▶ _EXERCISE DESCRIPTION_:
Which lines of the data include the string "Profile"? List them all.

Change listing data
# # #

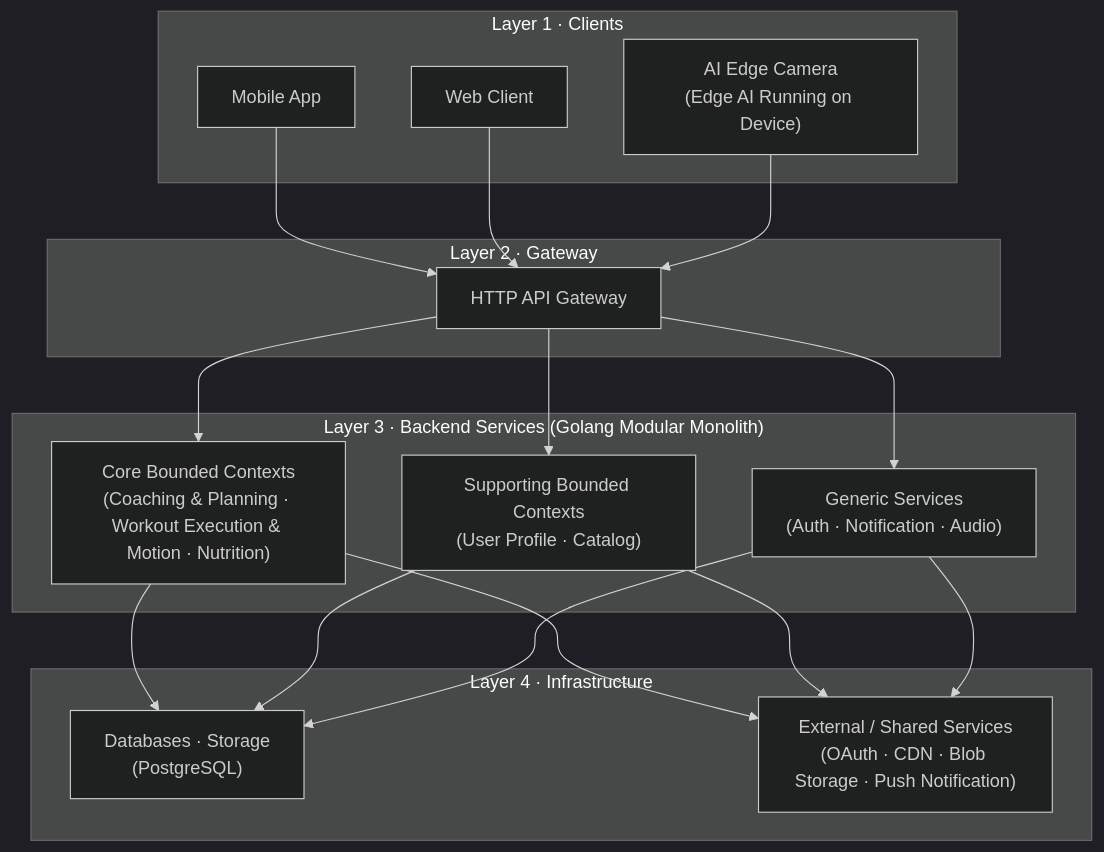
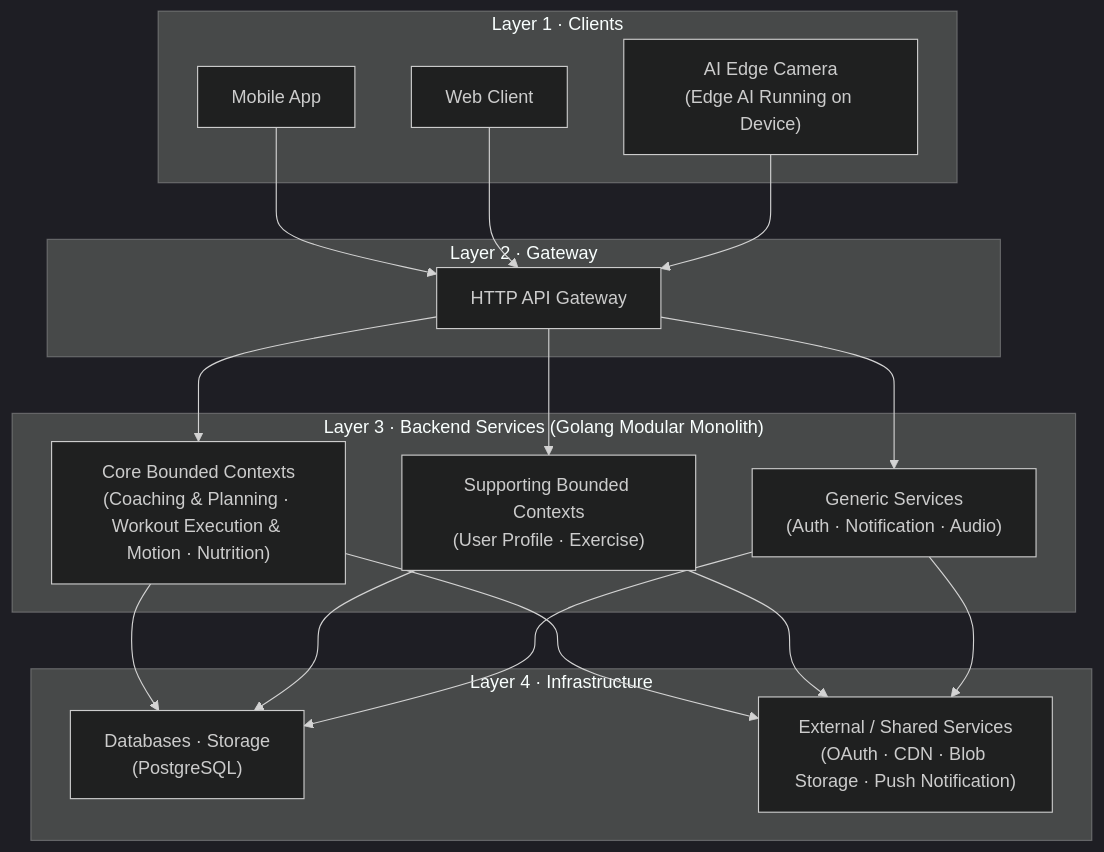
One commit to viethung213/gym-companion changed the diagram in docs/01_architecture.md. Above: the diagram before and after it, drawn with Mermaid (dark theme). The commit also changed other lines of this file and 22 other files, not shown here.

````diff
--- a/docs/01_architecture.md
+++ b/docs/01_architecture.md
@@ -17,39 +17,39 @@
 ```mermaid
 graph TB
     subgraph "Layer 1 · Clients"
         Mobile["Mobile App"]
         Web["Web Client"]
         Edge["AI Edge Camera<br/>(Edge AI Running on Device)"]
     end
 
     subgraph "Layer 2 · Gateway"
         GW["HTTP API Gateway"]
     end
 
     subgraph "Layer 3 · Backend Services (Golang Modular Monolith)"
         Core["Core Bounded Contexts<br/>(Coaching & Planning · Workout Execution & Motion · Nutrition)"]
-        Support["Supporting Bounded Contexts<br/>(User Profile · Catalog)"]
+        Support["Supporting Bounded Contexts<br/>(User Profile · Exercise)"]
         Generic["Generic Services<br/>(Auth · Notification · Audio)"]
     end
 
     subgraph "Layer 4 · Infrastructure"
         DB["Databases · Storage<br/>(PostgreSQL)"]
         Ext["External / Shared Services<br/>(OAuth · CDN · Blob Storage · Push Notification)"]
     end
 
     Mobile --> GW
     Web --> GW
     Edge --> GW
 
     GW --> Core
     GW --> Support
     GW --> Generic
 
     Core --> DB
     Support --> DB
     Generic --> DB
     
     Core --> Ext
     Support --> Ext
     Generic --> Ext
 ```
````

# # #

▶ _TASK ANSWER_:
-        Support["Supporting Bounded Contexts<br/>(User Profile · Catalog)"]
+        Support["Supporting Bounded Contexts<br/>(User Profile · Exercise)"]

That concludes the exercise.